57% of the UK wants to reduce carbon emissions this year - What measures could help?

06 February 2024

Today, the Institution of Civil Engineers (ICE) and the All-Party Parliamentary Group on Infrastructure (APPGI) have published a policy paper, What are the public behavioural changes required to meet net zero? 

The recommendations include establishing a go-to hub of information on net zero, making it easier for people to make greener choices to heat their homes and travel, and including disabled people’s needs in design decisions for blue and green infrastructure. 

The paper also recommends creating a clear policy path to reach net zero, and sharing information between government, large businesses, SMEs, and the public. 

Recent changes in net zero policy have partly been attributed to the cost-of-living crisis. These include delaying the phase of the sale of new petrol and diesel cars. 

However, research shows that most of the population is keen for change now.


Public appetite for change is strong, even in cost-of-living crisis 

Public support and behaviour change to reduce emissions will be critical to reach the UK’s net zero ambitions.  

Research carried out by Thinks Insight & Strategy (Thinks) for the ICE focused on potential behavioural changes over the next 12 months across transport and home heating. 

The findings illustrate that the appetite for change is strong, despite the cost-of-living crisis. 

Two key groups open to changing behaviour emerged in the research. These “open to change” groups make up 57% of the population. 

The majority of the population agrees – we must change behaviour 

23% are net zero enthusiasts. This group wants to make changes and feels like it can. It is likely that they have already made some changes. 
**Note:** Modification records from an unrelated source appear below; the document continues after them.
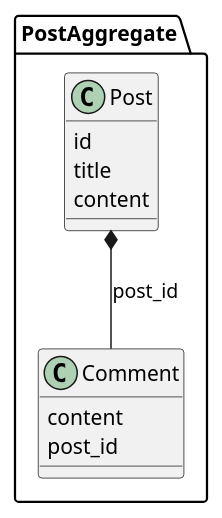
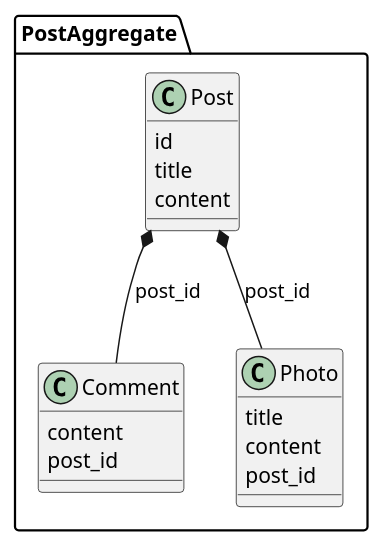
The diagram in postcommentexample.puml (chrshnv/jpoint-2026-spring-data-jdbc-demo), drawn with PlantUML before and after one commit.

Commit message:
Add Photo to diagram.

```diff
--- a/postcommentexample.puml
+++ b/postcommentexample.puml
@@ -1,16 +1,23 @@
 @startuml
 namespace PostAggregate {
 class Post {
 	id
 	title
 	content
 }
 
 class Comment {
 	content
 	post_id
 }
 
+class Photo {
+	title
+	content
+	post_id
+}
+
 Post *-- Comment: post_id
+Post *-- Photo: post_id
 }
 @enduml
```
34% of people are seeking empowerment. This group wants to make changes but feels it needs extra support to do so. 

The appetite for change was clear in focus groups. One participant said, “I'm going to make every contribution I can do in my own small way, as ordinary as it may be. I think everyone should see it from that perspective because in the next 20 years the world might be in peril." ​ 

Only 13% of people are identified as net zero resistors. This group feels the UK doesn’t need to reach net zero and has no intention of changing behaviours. 

Smart interventions can help drive change 

Part of the population (30%) is less eager to make changes but is not directly opposed to them.   

They are described as reluctant followers and say they will only make significant changes to their behaviour when required to do so.  

However, as other people change their behaviour, this group is likely to be influenced by their example. The ICE's policy research and recommendations illustrate how key intervention could also encourage this group to make positive changes earlier.  

For example, if people who are considering buying a new car are presented with information about both electric vehicles (EVs) and traditional internal combustion engines when doing online research, wider exposure to the positive benefits of EVs could help drive take-up.   

Similar interventions could be introduced to encourage more people to use public transport, improve their home’s insulation, or install a heat pump. 

Small, regular reminders, like green number plates can also act as “behavioural norming nudges” according to the paper. 

Andrew Jones MP, Chair of the All-Party Parliamentary Group on Infrastructure, said,

“Net zero is a positive to embrace, rather than a problem to solve. To make this critical and necessary transition, we must engage the support of the public and provide the support needed to help them make the best choices. While there are significant challenges to overcome, there are also many opportunities. We do need healthy debate about how the net zero transition will be paid for, but there will be significant economic and societal benefits from the actions we take.” 

Professor Anusha Shah, ICE President, said, 

“Infrastructure professionals have a huge responsibility to improve the public’s quality of life. Part of this responsibility is bringing the public with us on the journey to net zero. To do this, we must ensure that our work is both nature and people positive. For society to change, there must be government support, and we as infrastructure professionals should play our part in catalysing the much-needed positive change. We can, and must, genuinely collaborate at all levels to create a more sustainable, resilient, and equitable future.” 

 Notes to editors

Please contact press office [email protected] for more information. 

  • Phoebe Woollard, media relations executive at ICE